### What to work on:
Among the entries below, find all lines that include "proportional" and copy them.

------

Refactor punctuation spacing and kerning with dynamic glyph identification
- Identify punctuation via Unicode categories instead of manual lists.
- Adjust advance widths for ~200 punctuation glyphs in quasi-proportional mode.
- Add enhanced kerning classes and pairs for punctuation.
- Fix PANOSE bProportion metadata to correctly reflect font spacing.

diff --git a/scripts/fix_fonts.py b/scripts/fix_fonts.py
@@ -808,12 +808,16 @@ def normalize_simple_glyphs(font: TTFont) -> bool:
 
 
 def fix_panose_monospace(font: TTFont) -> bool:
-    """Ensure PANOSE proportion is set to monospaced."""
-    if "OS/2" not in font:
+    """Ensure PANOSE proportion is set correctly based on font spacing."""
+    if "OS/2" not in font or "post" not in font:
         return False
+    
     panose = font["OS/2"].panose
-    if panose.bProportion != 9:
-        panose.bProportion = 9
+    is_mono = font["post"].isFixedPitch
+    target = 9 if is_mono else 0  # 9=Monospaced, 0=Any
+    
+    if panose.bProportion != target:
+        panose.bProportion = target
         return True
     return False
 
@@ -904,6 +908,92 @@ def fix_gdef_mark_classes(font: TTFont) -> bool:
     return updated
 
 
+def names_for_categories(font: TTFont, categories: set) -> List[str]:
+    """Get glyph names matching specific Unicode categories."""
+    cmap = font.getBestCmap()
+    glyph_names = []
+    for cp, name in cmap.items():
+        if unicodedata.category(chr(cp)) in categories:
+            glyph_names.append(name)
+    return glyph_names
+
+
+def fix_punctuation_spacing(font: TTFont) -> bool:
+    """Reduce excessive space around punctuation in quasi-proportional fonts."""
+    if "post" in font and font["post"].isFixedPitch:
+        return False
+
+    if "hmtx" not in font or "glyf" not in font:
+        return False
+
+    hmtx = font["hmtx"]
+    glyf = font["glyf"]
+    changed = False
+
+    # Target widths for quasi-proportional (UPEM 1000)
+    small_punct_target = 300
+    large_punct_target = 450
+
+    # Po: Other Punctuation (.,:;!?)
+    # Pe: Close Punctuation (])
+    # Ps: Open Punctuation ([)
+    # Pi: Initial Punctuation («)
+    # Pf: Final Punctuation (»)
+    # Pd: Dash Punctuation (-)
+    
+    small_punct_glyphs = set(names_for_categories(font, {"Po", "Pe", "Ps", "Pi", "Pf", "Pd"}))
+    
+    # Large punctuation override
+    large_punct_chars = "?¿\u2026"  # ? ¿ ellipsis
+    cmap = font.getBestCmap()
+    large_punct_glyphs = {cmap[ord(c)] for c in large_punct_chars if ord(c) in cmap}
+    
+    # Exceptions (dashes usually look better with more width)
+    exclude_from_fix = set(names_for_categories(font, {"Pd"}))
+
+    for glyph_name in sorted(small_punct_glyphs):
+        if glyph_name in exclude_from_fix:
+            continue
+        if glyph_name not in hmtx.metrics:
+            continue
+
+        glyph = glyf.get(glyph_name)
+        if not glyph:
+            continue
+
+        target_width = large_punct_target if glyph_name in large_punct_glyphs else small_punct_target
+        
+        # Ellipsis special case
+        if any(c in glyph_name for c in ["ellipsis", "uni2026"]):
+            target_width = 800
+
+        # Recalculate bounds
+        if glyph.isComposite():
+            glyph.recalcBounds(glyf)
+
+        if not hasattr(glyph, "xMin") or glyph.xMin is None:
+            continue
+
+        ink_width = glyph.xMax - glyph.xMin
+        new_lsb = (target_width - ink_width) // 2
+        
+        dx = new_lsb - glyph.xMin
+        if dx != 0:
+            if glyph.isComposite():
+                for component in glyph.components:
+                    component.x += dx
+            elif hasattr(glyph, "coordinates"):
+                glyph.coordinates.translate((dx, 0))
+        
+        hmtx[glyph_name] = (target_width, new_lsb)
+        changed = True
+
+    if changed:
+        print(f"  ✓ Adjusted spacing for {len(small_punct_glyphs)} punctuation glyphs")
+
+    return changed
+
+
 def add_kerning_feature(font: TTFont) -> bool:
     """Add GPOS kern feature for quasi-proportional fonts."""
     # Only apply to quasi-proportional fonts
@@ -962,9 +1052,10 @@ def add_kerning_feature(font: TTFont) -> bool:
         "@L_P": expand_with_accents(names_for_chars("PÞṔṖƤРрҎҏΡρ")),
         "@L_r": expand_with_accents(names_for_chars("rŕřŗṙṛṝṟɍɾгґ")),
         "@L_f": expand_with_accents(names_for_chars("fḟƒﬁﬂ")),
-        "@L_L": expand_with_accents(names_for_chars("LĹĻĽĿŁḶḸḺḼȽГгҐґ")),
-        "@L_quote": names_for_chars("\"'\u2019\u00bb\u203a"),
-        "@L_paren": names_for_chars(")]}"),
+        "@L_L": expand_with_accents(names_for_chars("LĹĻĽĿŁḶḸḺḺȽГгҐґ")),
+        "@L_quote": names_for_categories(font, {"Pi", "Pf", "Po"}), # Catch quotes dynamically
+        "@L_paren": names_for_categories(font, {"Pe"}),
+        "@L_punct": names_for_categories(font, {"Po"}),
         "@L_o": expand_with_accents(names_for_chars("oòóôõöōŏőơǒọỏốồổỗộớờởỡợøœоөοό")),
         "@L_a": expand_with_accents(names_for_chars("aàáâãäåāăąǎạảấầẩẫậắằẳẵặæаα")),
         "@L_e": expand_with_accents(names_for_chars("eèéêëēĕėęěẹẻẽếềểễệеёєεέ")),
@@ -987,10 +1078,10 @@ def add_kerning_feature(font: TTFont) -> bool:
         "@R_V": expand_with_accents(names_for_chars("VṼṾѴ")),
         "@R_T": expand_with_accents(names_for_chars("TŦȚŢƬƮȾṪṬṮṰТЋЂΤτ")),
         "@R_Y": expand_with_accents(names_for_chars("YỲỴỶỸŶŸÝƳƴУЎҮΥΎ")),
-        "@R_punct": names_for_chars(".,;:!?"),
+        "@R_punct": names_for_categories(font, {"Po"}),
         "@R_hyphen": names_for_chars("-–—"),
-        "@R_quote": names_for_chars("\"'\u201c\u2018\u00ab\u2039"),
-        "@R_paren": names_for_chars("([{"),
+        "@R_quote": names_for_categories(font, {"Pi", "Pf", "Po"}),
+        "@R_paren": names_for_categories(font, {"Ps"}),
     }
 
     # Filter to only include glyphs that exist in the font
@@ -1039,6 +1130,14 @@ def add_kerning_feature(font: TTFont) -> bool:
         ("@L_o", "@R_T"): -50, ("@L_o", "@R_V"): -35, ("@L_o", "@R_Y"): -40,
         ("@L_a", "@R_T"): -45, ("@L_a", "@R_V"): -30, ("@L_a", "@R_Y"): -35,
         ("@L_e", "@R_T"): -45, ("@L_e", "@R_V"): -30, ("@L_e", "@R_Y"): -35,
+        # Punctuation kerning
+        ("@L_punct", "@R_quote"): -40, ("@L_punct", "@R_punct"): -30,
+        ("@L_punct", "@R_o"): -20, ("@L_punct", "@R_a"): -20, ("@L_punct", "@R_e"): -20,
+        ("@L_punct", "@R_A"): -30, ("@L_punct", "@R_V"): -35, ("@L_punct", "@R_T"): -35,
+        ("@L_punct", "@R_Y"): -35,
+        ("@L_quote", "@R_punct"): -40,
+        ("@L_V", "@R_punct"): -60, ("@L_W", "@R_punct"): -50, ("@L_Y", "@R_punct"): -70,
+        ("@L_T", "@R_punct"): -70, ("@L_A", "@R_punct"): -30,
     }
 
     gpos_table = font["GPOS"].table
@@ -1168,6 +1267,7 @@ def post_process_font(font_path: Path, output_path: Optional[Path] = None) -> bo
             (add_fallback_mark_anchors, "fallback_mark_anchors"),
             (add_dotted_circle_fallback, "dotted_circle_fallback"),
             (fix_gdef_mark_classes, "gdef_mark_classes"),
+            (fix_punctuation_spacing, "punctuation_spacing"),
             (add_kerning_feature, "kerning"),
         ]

------

### Answer area:
- Adjust advance widths for ~200 punctuation glyphs in quasi-proportional mode.
+    """Reduce excessive space around punctuation in quasi-proportional fonts."""
+    # Target widths for quasi-proportional (UPEM 1000)
     """Add GPOS kern feature for quasi-proportional fonts."""
     # Only apply to quasi-proportional fonts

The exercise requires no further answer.